la dix-huitième place [the eighteenth place]
The Villa du Parc is pleased to present a joint exhibition featuring the work of two artists, Estefanía Peñafiel Loaiza, a native of Quito in Ecuador, and Thu Van Tran, from Ho Chi Minh City in Vietnam. Both artists now live and work in Paris. Drawing on the shifts, connections and intervals in terms of representation between the cultures of their past and the culture they have come to adopt, each of these artists takes a singular approach to memory and the individual recollection, their forgone loss as we forget, and their fragmentary resurgence, circulating in images and texts. These artists explore various visual possibilities for translating and transmitting these themes.
Borrowing a supposedly Brechtian expression whose exact reference momentarily escapes Thu Van Tran, the eighteenth place brings together works that display what normally only exists in the background, barely apparent and already almost gone, from the anonymous people filling out each day’s lot of images and the continuous flow of security videos at borders, to paper scraps littering the artist’s studio and impermanent images on fragile supports or supports in tenuous balance.
Estefania Peñafiel Loaiza
Estefanía Peñafiel Loaiza is exhibiting a series of pieces on extras, those anonymous people in films who serve as background setting and foils to the stars and main attractions. The project begins with an evolving, archival installation on the vague figures seen in newspaper photographs. For several years now the artist has meticulously rubbed out these figures, then exhibited the newspapers with the visible traces of this erasure while conserving in small vials the tiny particles shed by the images. This gesture of removing and returning to invisibility paradoxically highlights and individualizes these anonymous persons. Other figures who are surprised and trapped by images are immigrants caught on video at various borders by security cameras. Through the artist’s manipulation of the image, these persons, once eagerly seeking to disappear or blend in with the background, are given their original wish, leaving no visible trace of their passage. This subtle and apparently contradictory position, taking those whose overexposure prefigures either arrest or disappearance and erasing them to reestablish justice, runs through other gestures by the artist, in one instance involving a covering over rather than a removal. Estefanía Peñafiel Loaiza, for example, is exhibiting at the Villa du Parc another form of invisibility, that of small hands busy at work in binderies. Here the artist borrows the old phonograph system of a needle engraving a line in wax which produces sound when later read. She has covered open books with wax, in which she has inscribed a seismographic line recording the sounds made in the production workshop. The impossible reading of words that have been rendered invisible is replaced by the mechanical groove of a silent rustling that runs along the chain of books in the form of a lively continuous line.

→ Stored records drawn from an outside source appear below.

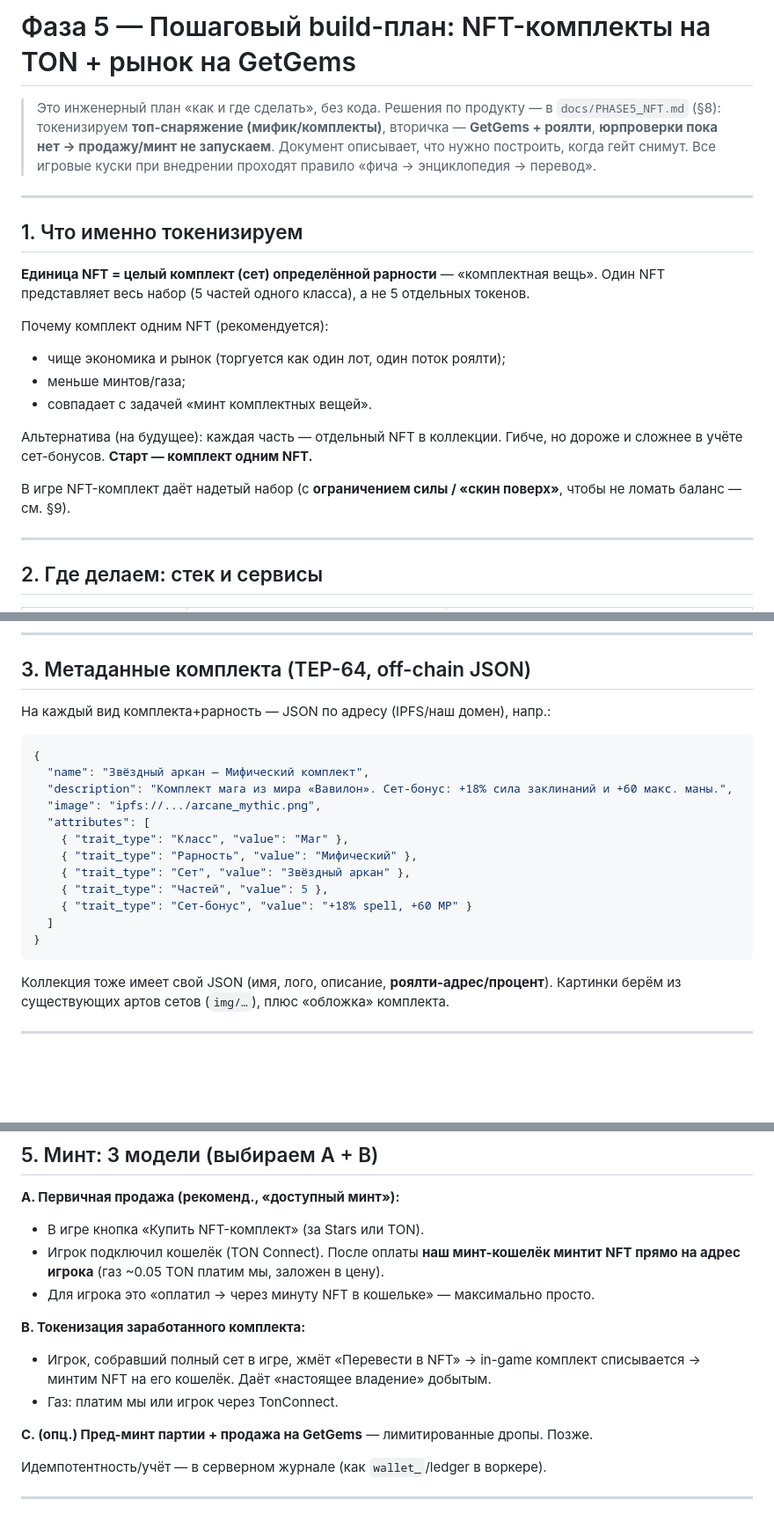
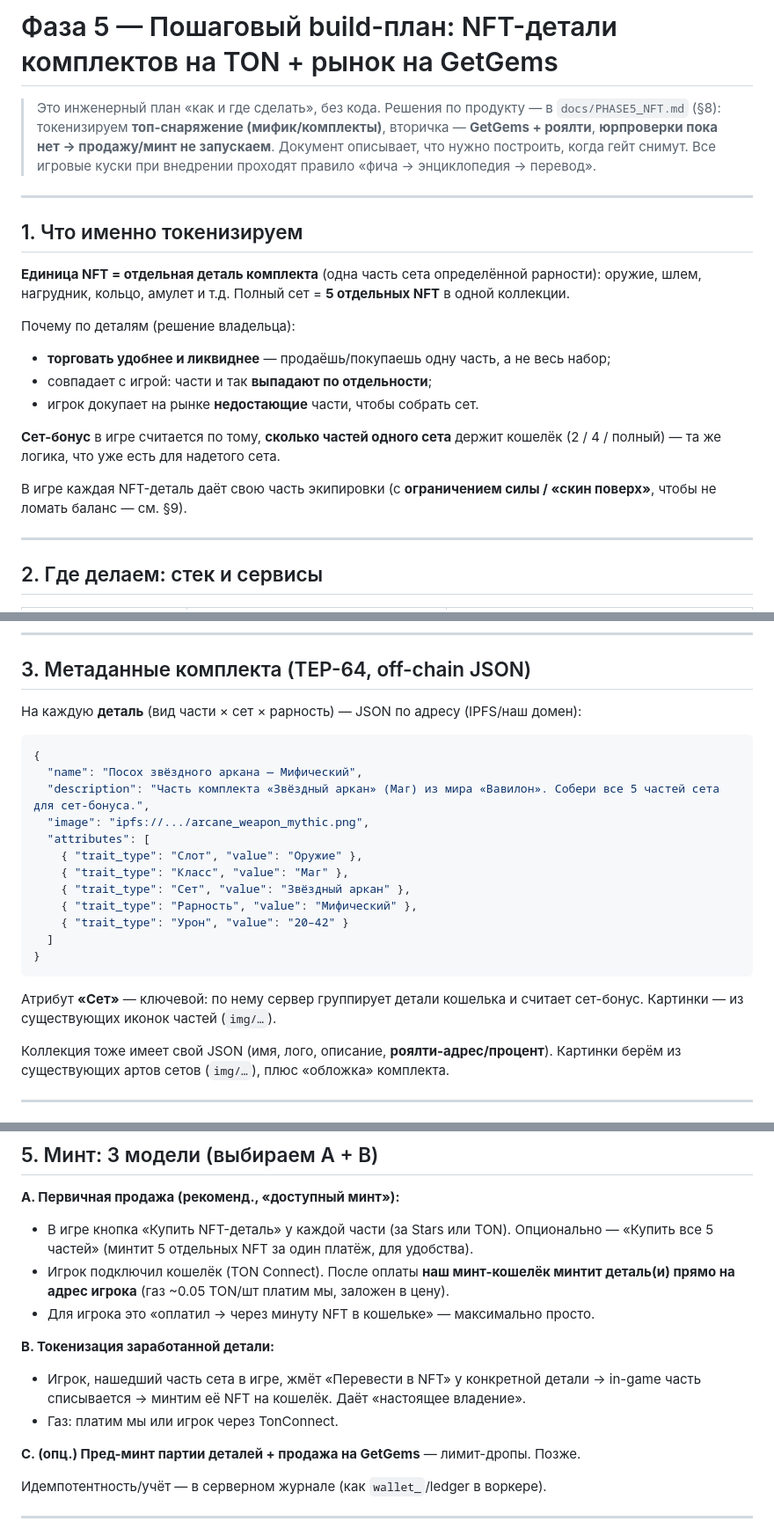
Before and after one commit to logist888/the_game_b, a Markdown page: docs/PHASE5_NFT_BUILD.md, 3 parts joined by grey strips. Shown at 88% size. Drawn GitHub-style; blank space fills up the shorter version.

Commit message:
Phase 5 plan: mint set pieces individually (per-piece NFTs), not whole sets
Per owner: each set piece is its own NFT for easier/more liquid trading;
set bonus is computed from how many same-set pieces the wallet holds.
Updated tokenization unit, metadata (per-piece), mint models, on-chain
sync, milestones, and decisions doc.

Co-Authored-By: Claude Opus 4.8 <noreply@anthropic.com>

````diff
--- a/docs/PHASE5_NFT_BUILD.md
+++ b/docs/PHASE5_NFT_BUILD.md
@@ -1,4 +1,4 @@
-# Фаза 5 — Пошаговый build-план: NFT-комплекты на TON + рынок на GetGems
+# Фаза 5 — Пошаговый build-план: NFT-детали комплектов на TON + рынок на GetGems
 
 > Это инженерный план «как и где сделать», без кода. Решения по продукту — в
 > `docs/PHASE5_NFT.md` (§8): токенизируем **топ-снаряжение (мифик/комплекты)**,
@@ -10,19 +10,20 @@
 
 ## 1. Что именно токенизируем
 
-**Единица NFT = целый комплект (сет) определённой рарности** — «комплектная вещь».
-Один NFT представляет весь набор (5 частей одного класса), а не 5 отдельных токенов.
+**Единица NFT = отдельная деталь комплекта** (одна часть сета определённой
+рарности): оружие, шлем, нагрудник, кольцо, амулет и т.д. Полный сет = **5
+отдельных NFT** в одной коллекции.
 
-Почему комплект одним NFT (рекомендуется):
-- чище экономика и рынок (торгуется как один лот, один поток роялти);
-- меньше минтов/газа;
-- совпадает с задачей «минт комплектных вещей».
+Почему по деталям (решение владельца):
+- **торговать удобнее и ликвиднее** — продаёшь/покупаешь одну часть, а не весь набор;
+- совпадает с игрой: части и так **выпадают по отдельности**;
+- игрок докупает на рынке **недостающие** части, чтобы собрать сет.
 
-Альтернатива (на будущее): каждая часть — отдельный NFT в коллекции. Гибче, но
-дороже и сложнее в учёте сет-бонусов. **Старт — комплект одним NFT.**
+**Сет-бонус** в игре считается по тому, **сколько частей одного сета** держит
+кошелёк (2 / 4 / полный) — та же логика, что уже есть для надетого сета.
 
-В игре NFT-комплект даёт надетый набор (с **ограничением силы / «скин поверх»**,
-чтобы не ломать баланс — см. §9).
+В игре каждая NFT-деталь даёт свою часть экипировки (с **ограничением силы /
+«скин поверх»**, чтобы не ломать баланс — см. §9).
 
 ---
 
@@ -46,22 +47,25 @@
 
 ## 3. Метаданные комплекта (TEP-64, off-chain JSON)
 
-На каждый вид комплекта+рарность — JSON по адресу (IPFS/наш домен), напр.:
+На каждую **деталь** (вид части × сет × рарность) — JSON по адресу (IPFS/наш домен):
 
 ```json
 {
-  "name": "Звёздный аркан — Мифический комплект",
-  "description": "Комплект мага из мира «Вавилон». Сет-бонус: +18% сила заклинаний и +60 макс. маны.",
-  "image": "ipfs://.../arcane_mythic.png",
+  "name": "Посох звёздного аркана — Мифический",
+  "description": "Часть комплекта «Звёздный аркан» (Маг) из мира «Вавилон». Собери все 5 частей сета для сет-бонуса.",
+  "image": "ipfs://.../arcane_weapon_mythic.png",
   "attributes": [
+    { "trait_type": "Слот", "value": "Оружие" },
     { "trait_type": "Класс", "value": "Маг" },
+    { "trait_type": "Сет", "value": "Звёздный аркан" },
     { "trait_type": "Рарность", "value": "Мифический" },
-    { "trait_type": "Сет", "value": "Звёздный аркан" },
-    { "trait_type": "Частей", "value": 5 },
-    { "trait_type": "Сет-бонус", "value": "+18% spell, +60 MP" }
+    { "trait_type": "Урон", "value": "20–42" }
   ]
 }
 ```
+
+Атрибут **«Сет»** — ключевой: по нему сервер группирует детали кошелька и считает
+сет-бонус. Картинки — из существующих иконок частей (`img/…`).
 
 Коллекция тоже имеет свой JSON (имя, лого, описание, **роялти-адрес/процент**).
 Картинки берём из существующих артов сетов (`img/…`), плюс «обложка» комплекта.
@@ -84,17 +88,18 @@
 ## 5. Минт: 3 модели (выбираем A + B)
 
 **A. Первичная продажа (рекоменд., «доступный минт»):**
-- В игре кнопка «Купить NFT-комплект» (за Stars или TON).
-- Игрок подключил кошелёк (TON Connect). После оплаты **наш минт-кошелёк минтит NFT
-  прямо на адрес игрока** (газ ~0.05 TON платим мы, заложен в цену).
+- В игре кнопка «Купить NFT-деталь» у каждой части (за Stars или TON). Опционально —
+  «Купить все 5 частей» (минтит 5 отдельных NFT за один платёж, для удобства).
+- Игрок подключил кошелёк (TON Connect). После оплаты **наш минт-кошелёк минтит
+  деталь(и) прямо на адрес игрока** (газ ~0.05 TON/шт платим мы, заложен в цену).
 - Для игрока это «оплатил → через минуту NFT в кошельке» — максимально просто.
 
-**B. Токенизация заработанного комплекта:**
-- Игрок, собравший полный сет в игре, жмёт «Перевести в NFT» → in-game комплект
-  списывается → минтим NFT на его кошелёк. Даёт «настоящее владение» добытым.
+**B. Токенизация заработанной детали:**
+- Игрок, нашедший часть сета в игре, жмёт «Перевести в NFT» у конкретной детали →
+  in-game часть списывается → минтим её NFT на кошелёк. Даёт «настоящее владение».
 - Газ: платим мы или игрок через TonConnect.
 
-**C. (опц.) Пред-минт партии + продажа на GetGems** — лимитированные дропы. Позже.
+**C. (опц.) Пред-минт партии деталей + продажа на GetGems** — лимит-дропы. Позже.
 
 Идемпотентность/учёт — в серверном журнале (как `wallet_`/ledger в воркере).
 
````
Also changed, not shown: other parts of docs/PHASE5_NFT_BUILD.md (+10 -6 lines), docs/PHASE5_NFT.md (+4 -0 lines).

Estefanía Peñafiel Loaiza (1978) is represented by galerie Alain Gutharc, Paris.
Thu Van Tran
Books and the formal, artistic transcription of publications with a very clearly oppressive, notably colonial connotation come up again and again in Thu Van Tran’s approach. The artist, for example, has just completed a free translation of Joseph Conrad’s Heart of Darkness. Recounting a young English officer’s voyage up the Congo, the novel also relates an inner journey and experience that is given voice in particular through the author’s description of an increasingly threatening, impenetrable nature. Thu Van Tran’s project, which is scheduled to be shown at Art Basel in June, has a number of echoes and parallels in pieces being shown at the same time at the Villa du Parc. In From Green to Orange, the artist has covered images of tropical vegetation with an orange coloring agent and obtained a rendering that is dense, sharp and strikingly pictorial. Linked to Conrad’s life through a series of digressions, the deadly volcanic eruption of Mount Pelée in 1902 is conjured up by the repetition of the same image that is more or less fixed on its paper support, displaying the gradual stages of its own iconic disappearance.
The physical impact of light, which leaches out, seeps into, damages and discolors images and materials, is palpable in most of the pieces on show, inviting a metaphorical reflection on the effects of time—the more fragile the original material the quicker the transformation of the supports. So it is with a number of rather delicate posters featuring tourist landscapes. They are already depicted through the lens of exotic locals; we see them now, their colors fading and disappearing the more they are exposed to sunlight. Or, finally, in a more abstract vein, we have the series of the artist’s residue-photograms made up of scraps of photosensitive paper exposed to light in the studio.
Thu Van Tran (1979) is represented by galerie Meessen De Clercq, Brussels.